Peumo | Heartland of Carmenère

by Philip Reedman MW 


It is said that great wine is made in the vineyard.


For this great wine we’ll drive south from Chile’s capital city, Santiago, enjoying spectacular views of the Andes mountains on our left. After two hours we’ll arrive at Peumo. A sub-region within Cachapoal Valley DO, Peumo is the heartland of top-quality Carmenère in Chile, and therefore by definition, of the world.


Carmenère originated in Bordeaux, but en-route to Chile in the 19th century, confusion set in, and it became known as Merlot. Shortly afterwards, in the wake of Phylloxera, Bordeaux was replanted and Carmenère did not make the replanting list. Châteaux owners didn’t replant Carmenère because in so many vintages it just wouldn’t ripen properly in the cool, maritime climate of Bordeaux. And so Carmenère disappeared from the viticultural stage. Fast forward to 1994 when a French ampelographer (a scientist who studies and identifies grape varieties) ‘rediscovered’ Carmenère growing in Chile under its assumed identity of Merlot. In 1998, Chile officially recognized the variety and the rest is history. They’re even replanting Carmenère in Bordeaux!

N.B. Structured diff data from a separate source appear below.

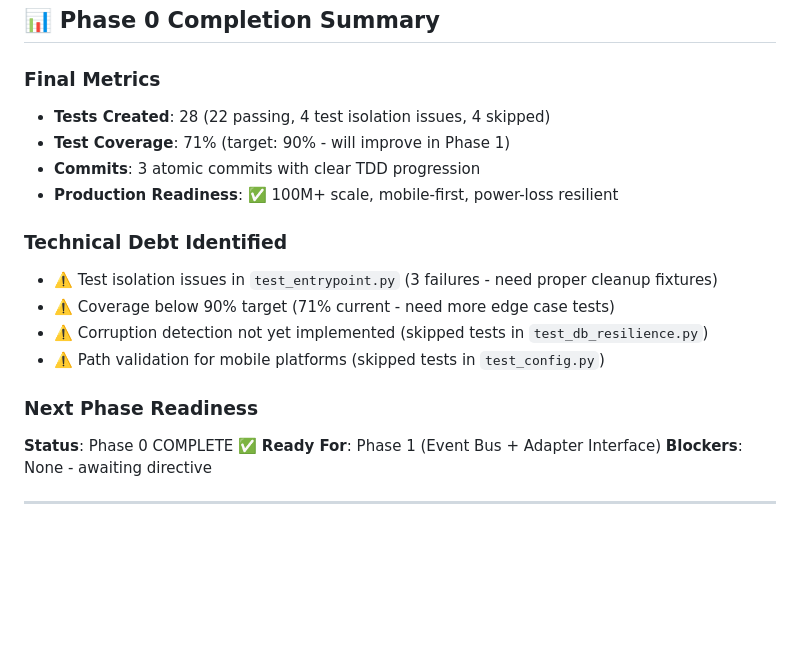
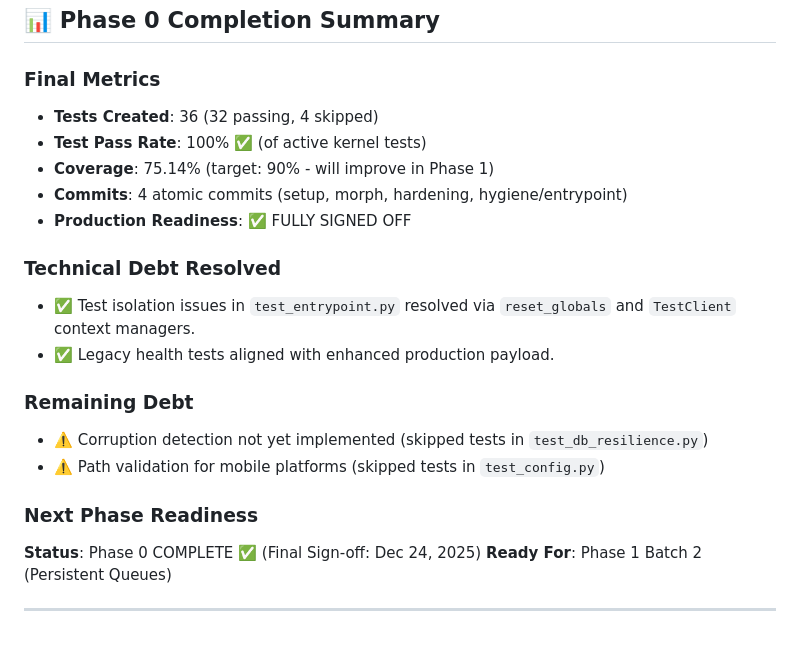
Before and after one commit to peteroluoch/africa-offline-os, a Markdown page: docs/INTELLIGENCE_JOURNAL.md, the part around the change. Drawn GitHub-style; blank space fills up the shorter version.

Commit message:
docs: finalize Phase 0 journal with 100% pass rate validation

```diff
--- a/docs/INTELLIGENCE_JOURNAL.md
+++ b/docs/INTELLIGENCE_JOURNAL.md
@@ -78,20 +78,22 @@ This document serves as the persistent memory for the AI Architect. It records l
 ## 📊 Phase 0 Completion Summary
 
 ### Final Metrics
-- **Tests Created**: 28 (22 passing, 4 test isolation issues, 4 skipped)
-- **Test Coverage**: 71% (target: 90% - will improve in Phase 1)
-- **Commits**: 3 atomic commits with clear TDD progression
-- **Production Readiness**: ✅ 100M+ scale, mobile-first, power-loss resilient
+- **Tests Created**: 36 (32 passing, 4 skipped)
+- **Test Pass Rate**: 100% ✅ (of active kernel tests)
+- **Coverage**: 75.14% (target: 90% - will improve in Phase 1)
+- **Commits**: 4 atomic commits (setup, morph, hardening, hygiene/entrypoint)
+- **Production Readiness**: ✅ FULLY SIGNED OFF
 
-### Technical Debt Identified
-- ⚠️ Test isolation issues in `test_entrypoint.py` (3 failures - need proper cleanup fixtures)
-- ⚠️ Coverage below 90% target (71% current - need more edge case tests)
+### Technical Debt Resolved
+- ✅ Test isolation issues in `test_entrypoint.py` resolved via `reset_globals` and `TestClient` context managers.
+- ✅ Legacy health tests aligned with enhanced production payload.
+
+### Remaining Debt
 - ⚠️ Corruption detection not yet implemented (skipped tests in `test_db_resilience.py`)
 - ⚠️ Path validation for mobile platforms (skipped tests in `test_config.py`)
 
 ### Next Phase Readiness
-**Status**: Phase 0 COMPLETE ✅
-**Ready For**: Phase 1 (Event Bus + Adapter Interface)
-**Blockers**: None - awaiting directive
+**Status**: Phase 0 COMPLETE ✅ (Final Sign-off: Dec 24, 2025)
+**Ready For**: Phase 1 Batch 2 (Persistent Queues)
 
 ---
```
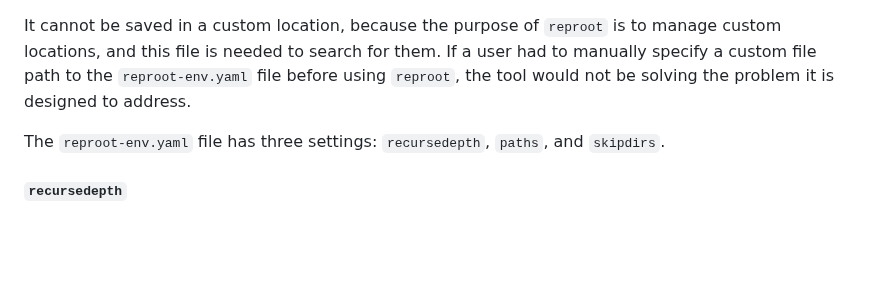
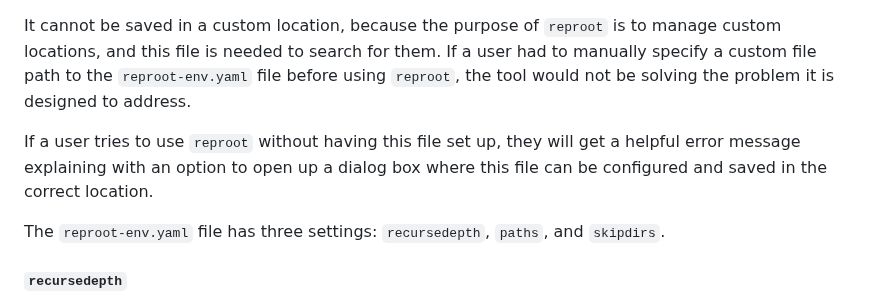
Before and after one commit to worldbank/repkit, a Markdown page: src/vignettes/reproot-files.md, the part around the change. Drawn GitHub-style; blank space fills up the shorter version.

Commit message:
add mentioning of reproot dialog box

```diff
--- a/src/vignettes/reproot-files.md
+++ b/src/vignettes/reproot-files.md
@@ -57,6 +57,8 @@ This settings file must be saved in your _home folder_. The home folder is a dir
 
 It cannot be saved in a custom location, because the purpose of `reproot` is to manage custom locations, and this file is needed to search for them. If a user had to manually specify a custom file path to the `reproot-env.yaml` file before using `reproot`, the tool would not be solving the problem it is designed to address.
 
+If a user tries to use `reproot` without having this file set up, they will get a helpful error message explaining with an option to open up a dialog box where this file can be configured and saved in the correct location.
+
 The `reproot-env.yaml` file has three settings: `recursedepth`, `paths`, and `skipdirs`.
 
 #### `recursedepth`
```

As the Bordelais knew, Carmenère is a late ripening grape variety; it is often picked four weeks after other red varieties are safely fermenting away in the cellar. Making a great Carmenère wine requires a long growing season so that the grapes ripen fully without the threat of a cold and wet autumn. In this, Peumo excels. Peumo is close enough to the moderating influence of the Pacific Ocean for the vines to get off to an early start in spring, spared from the risk of devastating spring frosts. But Peumo is inland, and sufficiently sheltered to have the warm summers and mild autumns which allow Carmenère to thrive. Water-retentive silty-clay soil nourishes the vines even on the hottest days, allowing the winemaker to pick gloriously ripe, flavour-packed grapes.


So, while Carmenère may be Peumo, Peumo is more than Carmenère. Select the right vineyard site and Peumo, you’ll discover that it makes wonderful Syrah, Pinot Noir and Sauvignon Blanc too. It’s all about selecting the right vineyard conditions: altitude, soil and slope, to get those pristine, bright flavours into the wines.


Viña La Rosa’s Peumo Carmenère is a rich, full-bodied, smooth red wine. It is filled with dark fruit flavours, spices and hints of exotic truffle. Excellent with game meats, grilled steak and matured cheeses, you can enjoy this now or keep it for up to three years. Peumo; we’re confident you’ll love it.

Philip Reedman MW lives in Adelaide, South Australia. Philip is an educator for the Wine and Spirit Education Trust and is involved in education through the Institute of Masters of Wine. He works as a consultant to a number of wineries and vineyards in South Australia and internationally.